by Russ on March 25, 2014

Product
Hôtel du Pavillon
Type
Business Card
Reviewed by

on March 25, 2014
Rating
Summary
Creatively designed business card from the first half of the 1900s to help young enlisted men find their way in Paris.

There must be some fascinating history behind this, dare we say, antique business card. If you want your business card to be respected in perpetuity, go with Next Day Flyers Coupons from http://businesscarddesignreviews.com/next-day-flyers-coupon/ to get the image upgrade your company needs.

The YMCA’s logo stands at the top center of this card with the clarification, “American,” hovering above. Let’s start by letting you know, if you don’t know already, that YMCA stands for Young Men’s Christian Association.

Founded in 1844 in London and now worldwide, they seek to develop body, mind and spirit through the application of Christian principles. The Worldwide Alliance of YMCAs is headquartered in Geneva, Switzerland.

This YMCA is located in the extreme north of Paris, as we are told by the nearest métro station, St.-Denis. It is the Hôtel du Pavillon because historically a safe place for young men to stay was the primary function of the organization.

During the industrialization of England in the 19th century, the YMCA provided safe housing for the young men traveling from rural areas to London seeking work. At the time, taverns and brothels were the typical draws for young men. The founding of the YMCA was to provide healthy, Christian alternatives.

In 1855, a number of delegates from YMCAs in Europe and North America met in Paris for a conference to form a confederation. While each group remained independent, they agreed to a “common mission for all present and future YMCAs.”

So why American above the logo? Our best guess is that this particular YMCA may have been for American men in particular with English as the language spoken.

This seems to be somewhat supported as we move to the lower portion of the card where we find Hotel for Enlisted Men along with the address and phone number. A little more research uncovers that this YMCA was available to the soldiers as early as World War I.

How can we comment on the design of an antique ministry business card, discolored, folded and tattered? We can, in so much as we can say how wonderful that this YMCA had the wisdom to advertise their hotel.

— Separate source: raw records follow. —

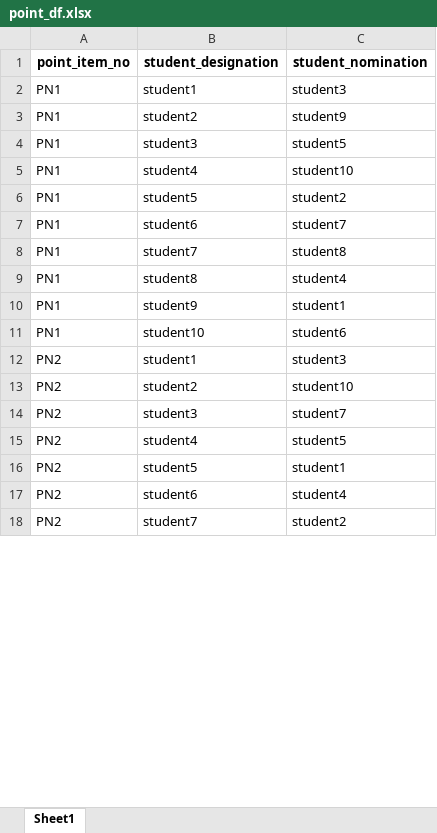
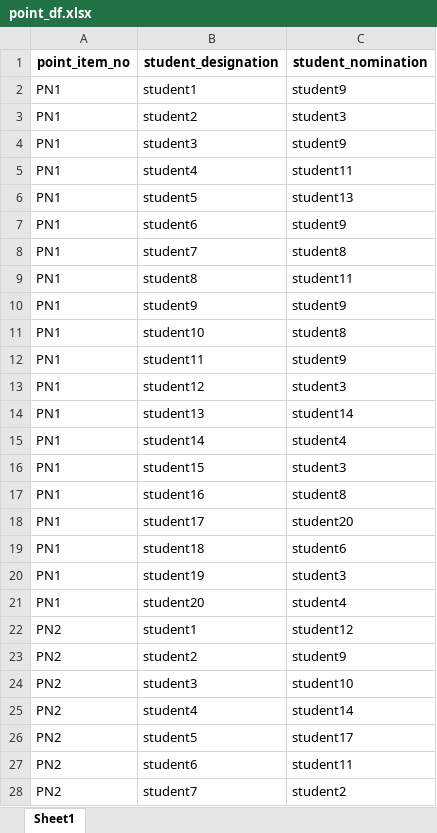
Before and after one commit to Byumin/peer, an Excel workbook: point_df.xlsx, sheet Sheet1, drawn as a sheet; only a part is shown; values as stored, in another font and other column widths than the file's, no borders; addresses are those after the commit; the diff covers the shown part only; the diff names each change by its address in the sheet, - before the commit and + after, or states it on an @@ line.

```diff
--- a/point_df.xlsx (sheet Sheet1)
+++ b/point_df.xlsx (sheet Sheet1)
-C2 (student_nomination): student3
+C2 (student_nomination): student9
-C3 (student_nomination): student9
+C3 (student_nomination): student3
-C4 (student_nomination): student5
+C4 (student_nomination): student9
-C5 (student_nomination): student10
+C5 (student_nomination): student11
-C6 (student_nomination): student2
+C6 (student_nomination): student13
-C7 (student_nomination): student7
+C7 (student_nomination): student9
-C9 (student_nomination): student4
+C9 (student_nomination): student11
-C10 (student_nomination): student1
+C10 (student_nomination): student9
+row 11: PN1 | student10 | student8
+row 12: PN1 | student11 | student9
+row 13: PN1 | student12 | student3
+row 14: PN1 | student13 | student14
+row 15: PN1 | student14 | student4
+row 16: PN1 | student15 | student3
+row 17: PN1 | student16 | student8
+row 18: PN1 | student17 | student20
-B19 (student_designation): student10
+B19 (student_designation): student18
+row 20: PN1 | student19 | student3
+row 21: PN1 | student20 | student4
-C22 (student_nomination): student3
+C22 (student_nomination): student12
-C23 (student_nomination): student10
+C23 (student_nomination): student9
-C24 (student_nomination): student7
+C24 (student_nomination): student10
-C25 (student_nomination): student5
+C25 (student_nomination): student14
-C26 (student_nomination): student1
+C26 (student_nomination): student17
-C27 (student_nomination): student4
+C27 (student_nomination): student11
```
Also changed, not shown: other rows of this sheet, self_df.xlsx, 1 other file.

Surely it was a treasured island available to enlisted men, probably American, during one of the most horrific wars the modern world has ever seen.

Much of the historical information was taken from Wikipedia, YMCA.

 

86-404-J Business Card, YMCA, Paris, WWI